After learning she had thyroid cancer, former White House press secretary and Arkansas Republican gubernatorial nominee Sarah Huckabee Sanders underwent surgery to remove her thyroid and surrounding lymph nodes.

Sanders is in recovery at home and plans to resume campaigning “soon,” according to a statement by her communications director, Judd Deere.

“By the grace of God, I am now cancer-free,” Sanders said in the statement. “I want to thank the Arkansas doctors and nurses for their world-class care, as well as my family and friends for their love, prayers and support.”

One of Sanders’s doctors, John R. Sims, PhD, a surgeon at CARTI Cancer Center in Little Rock, said Sanders’s cancer was the most common type of thyroid cancer—Stage I papillary thyroid carcinoma—and that she had an “excellent” prognosis.

Sanders served as press secretary in the early years of the Trump White House. She’s not the only member of that administration diagnosed with thyroid cancer. Earlier this year, Jared Kushner disclosed in a memoir that he has been undergoing treatment for thyroid cancer since 2019.

Located at the base of the neck and shaped like a butterfly, the thyroid gland plays an important role in regulating metabolism, body temperature, growth and body development by constantly releasing thyroid hormones into the bloodstream. About 1.2% of men and women will be diagnosed with thyroid cancer during their lifetime, according to data from the National Cancer Institute (NCI).

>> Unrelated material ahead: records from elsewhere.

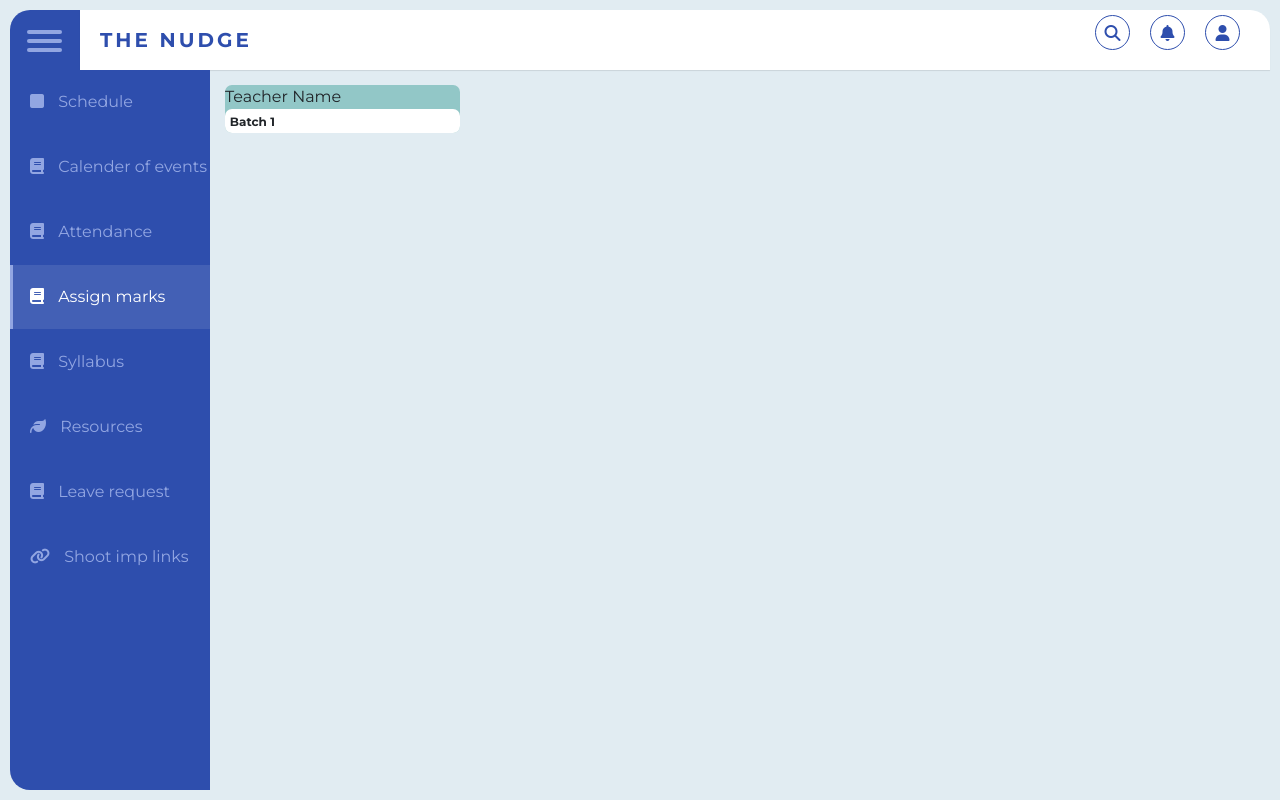
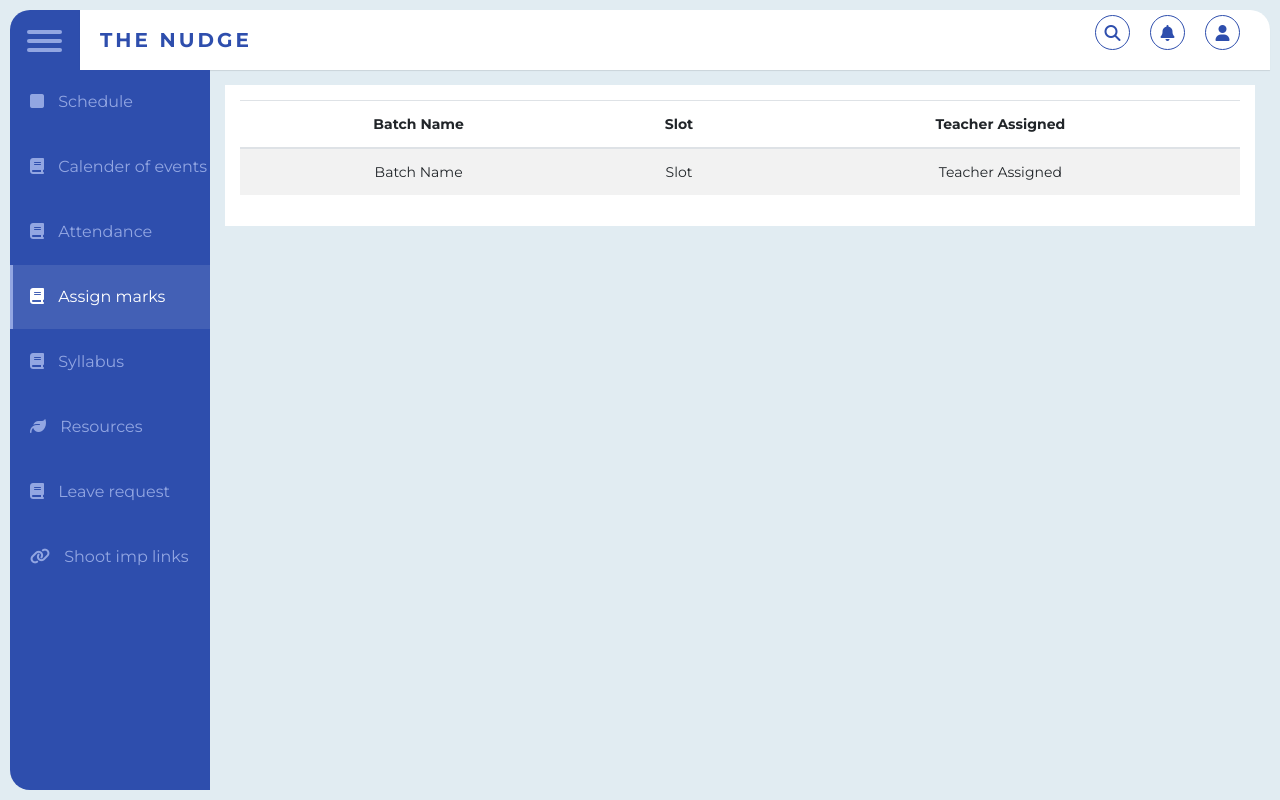
Before and after one commit to CFGIndia20/team-34, a Python web app: template templates/view_teacher.html in a window 1280 px wide. Run offline with Jinja, Linux system fonts and the light colour scheme; the template is opened without the code that fills it, so the values that code supplies are empty; some libraries are stand-ins or nearby versions.

Commit message:
View teachers page modified: shows table

```diff
--- a/static/css/view_teacher.css
+++ b/static/css/view_teacher.css
@@ -172,17 +172,6 @@ body{
   margin-left: 70px;
 }
 
-.panel {
-    background-color: rgb(146, 199, 199);
-    border-radius: 7px;
-    box-shadow: none;
+table {
+    text-align: center;
 }
-
-.panel .panel-body {
-    background-color: white;
-  border-radius: 7px;
-}
-
-.badge {
-    border-radius: 10px;
-}
--- a/static/js/view_teacher.js
+++ /dev/null
@@ -1,5 +0,0 @@
-function colorBadge(this) {
-    var colors = ['#ff0000', '#00ff00', '#0000ff'];
-    var random_color = colors[Math.floor(Math.random() * colors.length)];
-    document.getElementById(this).style.color = random_color;
-}
--- a/templates/view_teacher.html
+++ b/templates/view_teacher.html
@@ -91,17 +91,23 @@
   </div>
 
   <div class="main_container">
-    <div class = "row">
-        <div class = "col-sm-3">
-            <!-- Loop for all teachers -->
-            <div class = "panel panel-default">
-                <div class = "panel-heading">Teacher Name</div>
-                <div class = "panel-body">
-                    <!-- Loop for all batches -->
-                    <span class="badge" id = "batch">Batch 1</span>
-                </div>
-            </div>
-        </div>
+    <div class = "item">
+        <table class = "table table-striped">
+            <thead>
+                <tr>
+                    <th>Batch Name</th>
+                    <th>Slot</th>
+                    <th>Teacher Assigned</th>
+                </tr>
+            </thead>
+            <tbody>
+                <tr>
+                    <td>Batch Name</td>
+                    <td>Slot</td>
+                    <td>Teacher Assigned</td>
+                </tr>
+            </tbody>
+        </table>
     </div>
   </div>
 </div>
```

What’s more, the NCI estimates that about 43,800 people will be diagnosed with thyroid cancer in the United States this year, leading to nearly 2,230 deaths. This accounts for 2.3% of all diagnosed cancer cases and 0.4% of all cancer deaths. 

In 2019, about 915,700 people were estimated to be living with thyroid cancer, according to NCI surveillance information. Data from 2012 to 2018 show that the five-year relative survival rate—meaning the proportion of people alive five years after their diagnosis—is 98.4%.

There are four main types of thyroid cancer. The most common in the United States is papillary thyroid cancer (PTC), which makes up about 80% of all thyroid cancers, followed by follicular thyroid cancer (FTC), which accounts for about 15%. Both types grow slowly.

The standard treatment for PTC and FTC involves surgical options that include total thyroidectomy, which removes the thyroid gland entirely, or lobectomy, which is used to treat low-risk lesions and removes only part of the gland. 

Cancer Health’s Thyroid Cancer Basics offers more information on this type of cancer:

Women are more likely than men to develop thyroid cancer, accounting for nearly three quarters of all cases. Women are also more likely to develop thyroid cancer in their 40s and 50s, while men typically do so at age 60 or older.

Genetics and family history are risk factors for some types of thyroid cancer. Radiation exposure, including receiving medical radiation for diagnosis or treatment during childhood, increases thyroid cancer risk. Low iodine in the diet is a risk factor in some parts of the world.

Any of the following signs and symptoms might mean thyroid cancer is developing:

  • A lump in the neck that grows quickly
  • Swelling in the neck
  • Pain in the front of the neck
  • Hoarseness or changes in the voice
  • Difficulty swallowing
  • Difficulty breathing
  • A persistent unexplained cough.

For related articles, click #Thyroid Cancer. You’ll find headlines such as “Why Have Thyroid Cancer Diagnoses Spiked for U.S. Women?” and “FDA Approves Cabometyx for Differentiated Thyroid Cancer.”